START RECORD EXTRACTS
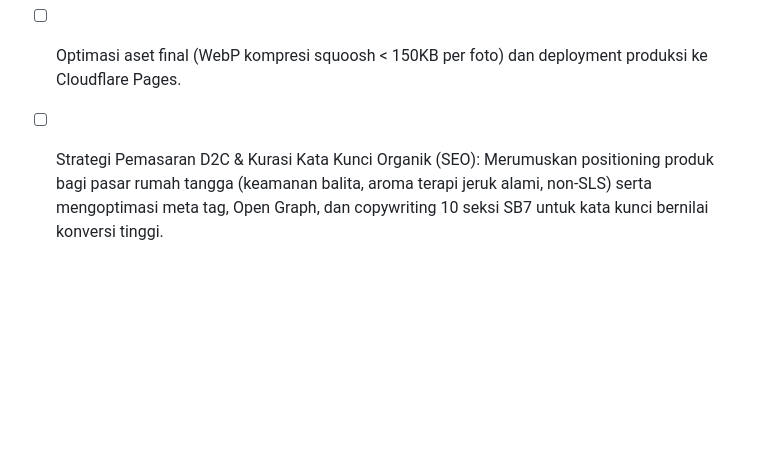
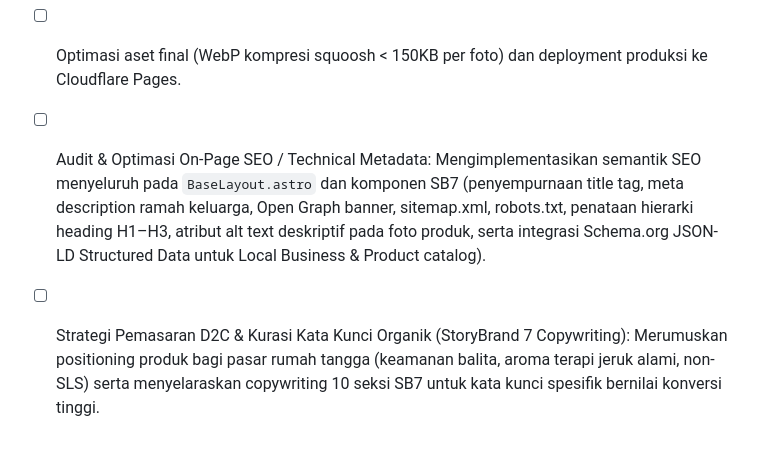
Before and after one commit to nkeman200-netizen/eco-enzym-ui, a Markdown page: DEVELOPMENT_ROADMAP.md, the part around the change. Drawn GitHub-style; blank space fills up the shorter version.

Commit message:
docs(roadmap): expand on-page technical SEO and D2C marketing strategy in Epic 3

```diff
--- a/DEVELOPMENT_ROADMAP.md
+++ b/DEVELOPMENT_ROADMAP.md
@@ -43,4 +43,5 @@
 - [ ] Penyematan Lisensi Halal BPJPH & Notifikasi BPOM untuk varian kosmetika sabun mandi.
 - [ ] Penggantian data dummy prototipe dengan min. 3 testimoni konsumen riil dan metrik timbangan limbah nyata Jeruklegi.
 - [ ] Optimasi aset final (WebP kompresi squoosh < 150KB per foto) dan deployment produksi ke Cloudflare Pages.
-- [ ] Strategi Pemasaran D2C & Kurasi Kata Kunci Organik (SEO): Merumuskan positioning produk bagi pasar rumah tangga (keamanan balita, aroma terapi jeruk alami, non-SLS) serta mengoptimasi meta tag, Open Graph, dan copywriting 10 seksi SB7 untuk kata kunci bernilai konversi tinggi.
+- [ ] Audit & Optimasi On-Page SEO / Technical Metadata: Mengimplementasikan semantik SEO menyeluruh pada `BaseLayout.astro` dan komponen SB7 (penyempurnaan title tag, meta description ramah keluarga, Open Graph banner, sitemap.xml, robots.txt, penataan hierarki heading H1–H3, atribut alt text deskriptif pada foto produk, serta integrasi Schema.org JSON-LD Structured Data untuk Local Business & Product catalog).
+- [ ] Strategi Pemasaran D2C & Kurasi Kata Kunci Organik (StoryBrand 7 Copywriting): Merumuskan positioning produk bagi pasar rumah tangga (keamanan balita, aroma terapi jeruk alami, non-SLS) serta menyelaraskan copywriting 10 seksi SB7 untuk kata kunci spesifik bernilai konversi tinggi.
```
END RECORD EXTRACTS
▸ **YOUR INSTRUCTIONS**
Leave out the pictures and repeat everything else in the records exactly.

▸ **RESULT BELOW**
Before and after one commit to nkeman200-netizen/eco-enzym-ui, a Markdown page: DEVELOPMENT_ROADMAP.md, the part around the change. Drawn GitHub-style; blank space fills up the shorter version.

Commit message:
docs(roadmap): expand on-page technical SEO and D2C marketing strategy in Epic 3

```diff
--- a/DEVELOPMENT_ROADMAP.md
+++ b/DEVELOPMENT_ROADMAP.md
@@ -43,4 +43,5 @@
 - [ ] Penyematan Lisensi Halal BPJPH & Notifikasi BPOM untuk varian kosmetika sabun mandi.
 - [ ] Penggantian data dummy prototipe dengan min. 3 testimoni konsumen riil dan metrik timbangan limbah nyata Jeruklegi.
 - [ ] Optimasi aset final (WebP kompresi squoosh < 150KB per foto) dan deployment produksi ke Cloudflare Pages.
-- [ ] Strategi Pemasaran D2C & Kurasi Kata Kunci Organik (SEO): Merumuskan positioning produk bagi pasar rumah tangga (keamanan balita, aroma terapi jeruk alami, non-SLS) serta mengoptimasi meta tag, Open Graph, dan copywriting 10 seksi SB7 untuk kata kunci bernilai konversi tinggi.
+- [ ] Audit & Optimasi On-Page SEO / Technical Metadata: Mengimplementasikan semantik SEO menyeluruh pada `BaseLayout.astro` dan komponen SB7 (penyempurnaan title tag, meta description ramah keluarga, Open Graph banner, sitemap.xml, robots.txt, penataan hierarki heading H1–H3, atribut alt text deskriptif pada foto produk, serta integrasi Schema.org JSON-LD Structured Data untuk Local Business & Product catalog).
+- [ ] Strategi Pemasaran D2C & Kurasi Kata Kunci Organik (StoryBrand 7 Copywriting): Merumuskan positioning produk bagi pasar rumah tangga (keamanan balita, aroma terapi jeruk alami, non-SLS) serta menyelaraskan copywriting 10 seksi SB7 untuk kata kunci spesifik bernilai konversi tinggi.
```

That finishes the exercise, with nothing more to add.